[[ MATERIALS PROVIDED open ]]

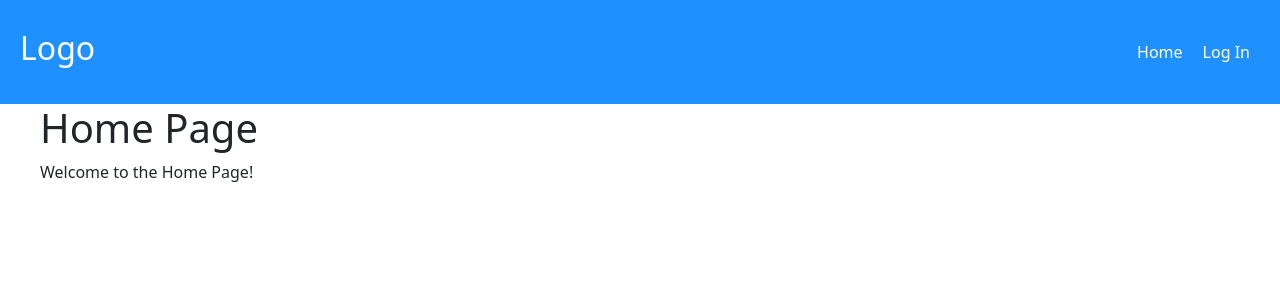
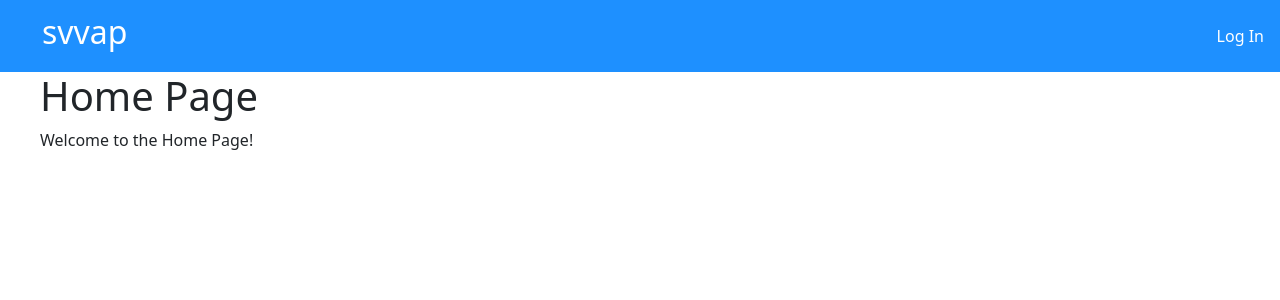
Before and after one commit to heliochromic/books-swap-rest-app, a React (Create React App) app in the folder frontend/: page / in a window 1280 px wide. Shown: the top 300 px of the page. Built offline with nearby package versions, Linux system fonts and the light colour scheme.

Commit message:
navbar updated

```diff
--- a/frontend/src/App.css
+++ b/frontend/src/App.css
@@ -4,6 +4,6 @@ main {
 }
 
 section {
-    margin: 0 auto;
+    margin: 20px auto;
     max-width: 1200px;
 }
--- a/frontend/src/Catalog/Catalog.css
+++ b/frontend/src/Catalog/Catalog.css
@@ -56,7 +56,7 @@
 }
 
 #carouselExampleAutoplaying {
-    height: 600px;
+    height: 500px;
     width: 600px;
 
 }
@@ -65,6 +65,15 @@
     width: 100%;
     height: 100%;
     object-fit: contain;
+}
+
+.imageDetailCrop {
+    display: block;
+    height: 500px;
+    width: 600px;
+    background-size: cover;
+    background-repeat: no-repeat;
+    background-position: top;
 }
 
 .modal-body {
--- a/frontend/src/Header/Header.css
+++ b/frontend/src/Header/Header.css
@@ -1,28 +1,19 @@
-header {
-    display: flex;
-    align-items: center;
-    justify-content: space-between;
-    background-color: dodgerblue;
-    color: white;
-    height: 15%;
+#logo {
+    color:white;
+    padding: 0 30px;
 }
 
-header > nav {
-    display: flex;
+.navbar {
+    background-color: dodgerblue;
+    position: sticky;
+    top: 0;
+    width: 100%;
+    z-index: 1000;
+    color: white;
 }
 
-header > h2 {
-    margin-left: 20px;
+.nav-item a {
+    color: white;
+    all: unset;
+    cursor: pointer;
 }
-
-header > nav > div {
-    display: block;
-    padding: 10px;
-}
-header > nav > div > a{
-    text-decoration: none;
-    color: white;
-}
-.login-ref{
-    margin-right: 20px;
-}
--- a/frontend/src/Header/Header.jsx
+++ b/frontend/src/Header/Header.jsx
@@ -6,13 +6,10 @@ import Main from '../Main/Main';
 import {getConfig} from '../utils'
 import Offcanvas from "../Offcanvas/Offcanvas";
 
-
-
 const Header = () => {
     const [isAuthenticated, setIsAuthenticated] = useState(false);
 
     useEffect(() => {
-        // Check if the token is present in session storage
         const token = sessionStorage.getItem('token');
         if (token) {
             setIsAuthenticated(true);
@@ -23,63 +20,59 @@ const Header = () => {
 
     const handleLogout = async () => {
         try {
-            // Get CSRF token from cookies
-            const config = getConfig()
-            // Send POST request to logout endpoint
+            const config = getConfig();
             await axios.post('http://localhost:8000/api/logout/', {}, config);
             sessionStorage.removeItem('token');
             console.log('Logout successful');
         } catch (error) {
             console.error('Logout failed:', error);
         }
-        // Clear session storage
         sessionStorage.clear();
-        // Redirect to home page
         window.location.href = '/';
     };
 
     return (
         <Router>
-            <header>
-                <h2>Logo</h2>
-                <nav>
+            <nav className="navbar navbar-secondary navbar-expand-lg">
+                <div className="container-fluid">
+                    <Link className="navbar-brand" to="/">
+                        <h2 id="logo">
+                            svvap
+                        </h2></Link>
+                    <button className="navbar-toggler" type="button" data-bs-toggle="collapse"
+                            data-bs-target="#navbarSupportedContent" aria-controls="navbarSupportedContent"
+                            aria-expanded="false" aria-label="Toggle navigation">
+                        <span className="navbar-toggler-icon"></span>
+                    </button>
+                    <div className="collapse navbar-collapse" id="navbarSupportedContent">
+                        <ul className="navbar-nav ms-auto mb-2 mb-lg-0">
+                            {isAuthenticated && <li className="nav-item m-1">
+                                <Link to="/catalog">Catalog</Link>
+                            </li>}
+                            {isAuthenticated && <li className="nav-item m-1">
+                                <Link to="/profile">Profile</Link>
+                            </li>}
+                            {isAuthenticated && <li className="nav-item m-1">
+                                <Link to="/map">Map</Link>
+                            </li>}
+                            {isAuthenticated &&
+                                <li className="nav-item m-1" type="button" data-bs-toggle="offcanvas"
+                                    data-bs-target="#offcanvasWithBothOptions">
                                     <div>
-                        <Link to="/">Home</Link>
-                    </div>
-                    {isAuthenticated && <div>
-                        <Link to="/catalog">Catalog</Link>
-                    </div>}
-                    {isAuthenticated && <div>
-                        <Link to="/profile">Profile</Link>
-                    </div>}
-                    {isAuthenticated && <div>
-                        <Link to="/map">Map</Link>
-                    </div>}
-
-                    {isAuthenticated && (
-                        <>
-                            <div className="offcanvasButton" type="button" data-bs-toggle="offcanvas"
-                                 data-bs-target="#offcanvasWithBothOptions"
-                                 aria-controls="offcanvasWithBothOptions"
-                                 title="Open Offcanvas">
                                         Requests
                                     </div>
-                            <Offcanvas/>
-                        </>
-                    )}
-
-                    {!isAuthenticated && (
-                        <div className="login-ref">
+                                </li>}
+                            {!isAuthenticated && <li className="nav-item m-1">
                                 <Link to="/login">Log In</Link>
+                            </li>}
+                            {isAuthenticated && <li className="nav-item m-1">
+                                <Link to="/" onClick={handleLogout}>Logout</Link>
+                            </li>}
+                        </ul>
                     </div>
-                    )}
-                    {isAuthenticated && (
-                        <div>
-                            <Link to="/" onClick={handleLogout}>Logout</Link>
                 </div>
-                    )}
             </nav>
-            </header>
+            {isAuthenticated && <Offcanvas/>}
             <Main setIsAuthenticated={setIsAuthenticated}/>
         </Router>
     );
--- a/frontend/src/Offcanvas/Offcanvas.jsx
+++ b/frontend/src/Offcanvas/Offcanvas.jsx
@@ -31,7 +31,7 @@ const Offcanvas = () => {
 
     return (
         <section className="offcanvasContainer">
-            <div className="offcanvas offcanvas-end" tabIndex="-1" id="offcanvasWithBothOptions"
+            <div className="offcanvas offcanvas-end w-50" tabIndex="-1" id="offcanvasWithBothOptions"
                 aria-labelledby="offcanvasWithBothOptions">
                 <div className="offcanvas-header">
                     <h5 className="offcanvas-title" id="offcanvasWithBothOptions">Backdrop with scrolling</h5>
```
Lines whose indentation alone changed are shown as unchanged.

[[ MATERIALS PROVIDED closed ]]
[[ MATERIALS PROVIDED open ]]

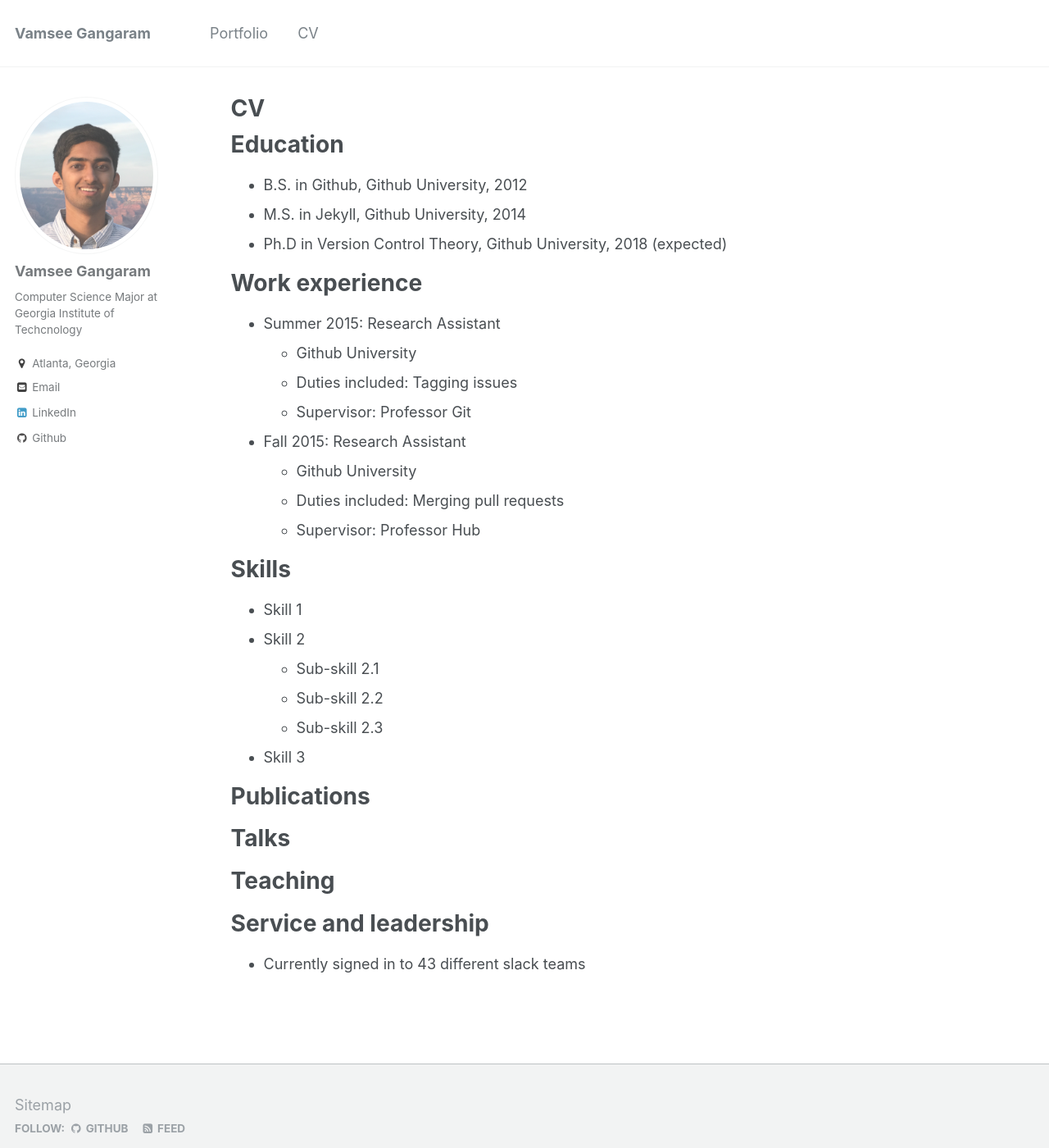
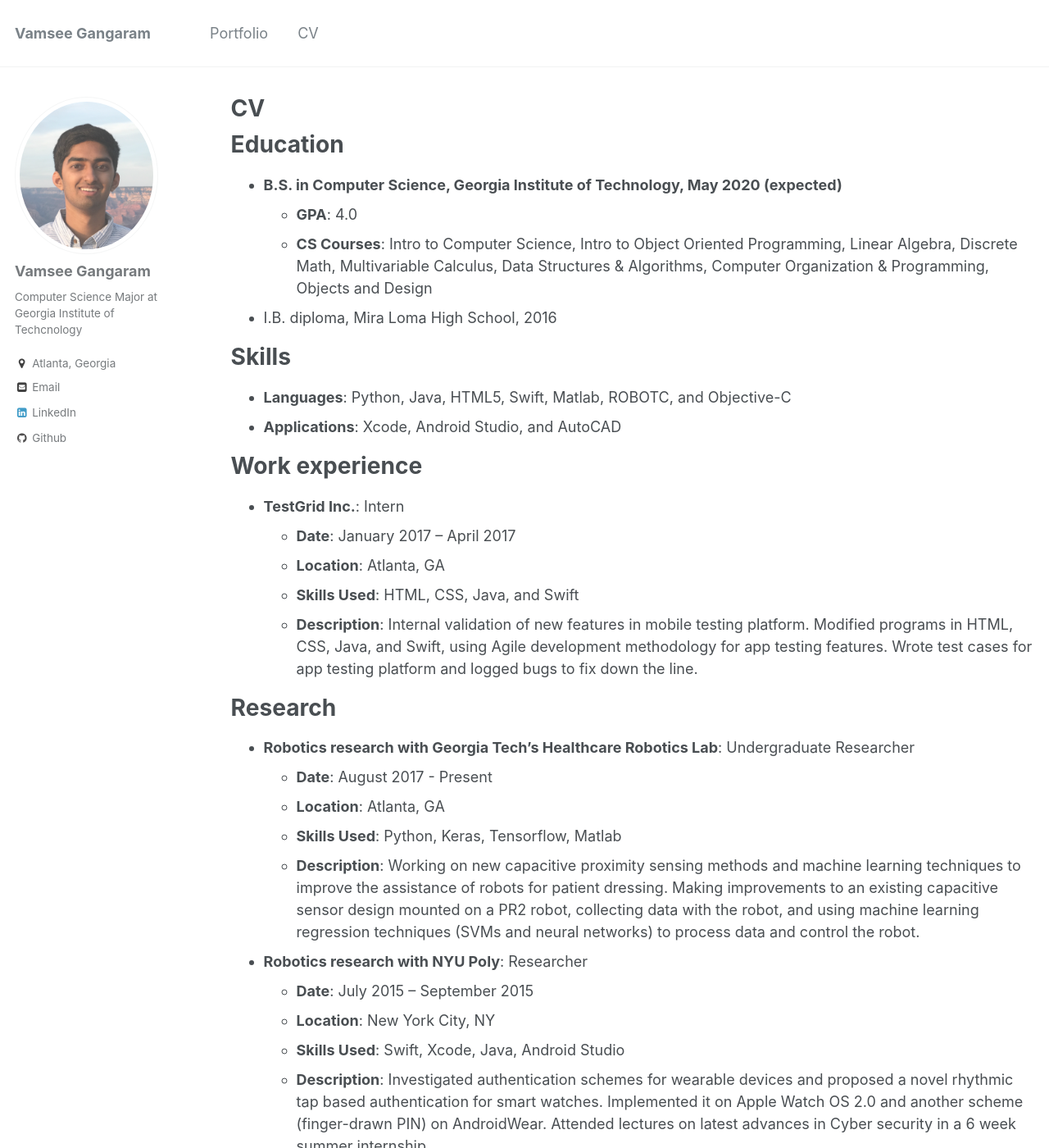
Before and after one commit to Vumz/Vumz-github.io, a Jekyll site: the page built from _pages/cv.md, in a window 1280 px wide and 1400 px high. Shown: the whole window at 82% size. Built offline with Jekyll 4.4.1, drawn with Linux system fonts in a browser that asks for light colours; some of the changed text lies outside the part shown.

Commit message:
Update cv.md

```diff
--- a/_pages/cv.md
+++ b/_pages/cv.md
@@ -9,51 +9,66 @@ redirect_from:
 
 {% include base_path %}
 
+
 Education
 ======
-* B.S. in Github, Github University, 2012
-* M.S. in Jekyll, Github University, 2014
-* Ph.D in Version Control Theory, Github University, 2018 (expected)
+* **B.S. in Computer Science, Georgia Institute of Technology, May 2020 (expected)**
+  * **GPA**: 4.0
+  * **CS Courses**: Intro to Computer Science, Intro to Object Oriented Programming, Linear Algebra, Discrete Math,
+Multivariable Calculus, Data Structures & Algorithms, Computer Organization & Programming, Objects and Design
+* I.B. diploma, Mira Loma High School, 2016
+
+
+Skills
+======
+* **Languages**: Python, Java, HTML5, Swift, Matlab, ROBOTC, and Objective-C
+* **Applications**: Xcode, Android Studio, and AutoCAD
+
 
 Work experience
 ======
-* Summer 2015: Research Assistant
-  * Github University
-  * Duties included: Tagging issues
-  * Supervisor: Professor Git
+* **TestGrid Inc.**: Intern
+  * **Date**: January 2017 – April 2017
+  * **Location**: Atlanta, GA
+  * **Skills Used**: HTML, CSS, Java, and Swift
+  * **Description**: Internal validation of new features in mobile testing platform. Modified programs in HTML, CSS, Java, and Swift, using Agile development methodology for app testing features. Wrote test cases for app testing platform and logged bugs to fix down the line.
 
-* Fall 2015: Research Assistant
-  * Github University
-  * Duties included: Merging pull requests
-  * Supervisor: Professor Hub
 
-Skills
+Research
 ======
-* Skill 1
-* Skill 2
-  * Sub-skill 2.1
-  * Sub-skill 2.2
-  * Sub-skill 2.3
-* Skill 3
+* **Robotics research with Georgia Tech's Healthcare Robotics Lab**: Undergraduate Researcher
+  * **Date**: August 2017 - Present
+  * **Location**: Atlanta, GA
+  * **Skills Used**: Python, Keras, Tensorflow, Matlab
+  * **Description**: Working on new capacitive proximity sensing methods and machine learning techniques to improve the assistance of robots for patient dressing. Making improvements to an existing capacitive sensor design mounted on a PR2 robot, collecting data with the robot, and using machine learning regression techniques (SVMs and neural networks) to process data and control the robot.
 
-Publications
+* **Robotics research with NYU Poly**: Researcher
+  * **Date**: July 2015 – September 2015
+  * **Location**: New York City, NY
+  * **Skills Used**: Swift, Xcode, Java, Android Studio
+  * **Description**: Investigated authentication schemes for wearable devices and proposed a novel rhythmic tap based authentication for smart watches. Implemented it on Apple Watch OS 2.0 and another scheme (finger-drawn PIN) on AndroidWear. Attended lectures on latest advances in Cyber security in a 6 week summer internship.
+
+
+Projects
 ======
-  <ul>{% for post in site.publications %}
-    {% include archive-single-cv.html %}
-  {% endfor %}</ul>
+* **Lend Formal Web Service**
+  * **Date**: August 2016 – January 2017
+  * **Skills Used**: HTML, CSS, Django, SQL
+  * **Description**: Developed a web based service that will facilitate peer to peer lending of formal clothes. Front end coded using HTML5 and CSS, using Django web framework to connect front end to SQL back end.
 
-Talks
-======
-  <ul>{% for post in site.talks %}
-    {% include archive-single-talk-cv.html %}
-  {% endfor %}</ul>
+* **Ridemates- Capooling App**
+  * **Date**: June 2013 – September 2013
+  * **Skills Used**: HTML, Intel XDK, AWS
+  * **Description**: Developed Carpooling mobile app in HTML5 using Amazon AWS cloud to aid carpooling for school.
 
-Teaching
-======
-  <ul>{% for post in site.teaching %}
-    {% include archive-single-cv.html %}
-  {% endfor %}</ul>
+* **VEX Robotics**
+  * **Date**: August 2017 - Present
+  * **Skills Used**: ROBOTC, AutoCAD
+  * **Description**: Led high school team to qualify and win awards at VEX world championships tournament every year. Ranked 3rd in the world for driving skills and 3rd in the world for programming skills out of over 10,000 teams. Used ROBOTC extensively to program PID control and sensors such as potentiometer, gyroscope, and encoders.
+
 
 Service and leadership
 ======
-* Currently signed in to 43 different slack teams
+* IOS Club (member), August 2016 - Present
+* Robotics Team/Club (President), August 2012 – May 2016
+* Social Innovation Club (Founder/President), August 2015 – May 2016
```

[[ MATERIALS PROVIDED closed ]]

### TASK BRIEF
Look for the word "August" in the listing above, and copy every line where you find it.

### RESPONSE
+  * **Date**: August 2017 - Present
+  * **Date**: August 2016 – January 2017
+  * **Date**: August 2017 - Present
+* IOS Club (member), August 2016 - Present
+* Robotics Team/Club (President), August 2012 – May 2016
+* Social Innovation Club (Founder/President), August 2015 – May 2016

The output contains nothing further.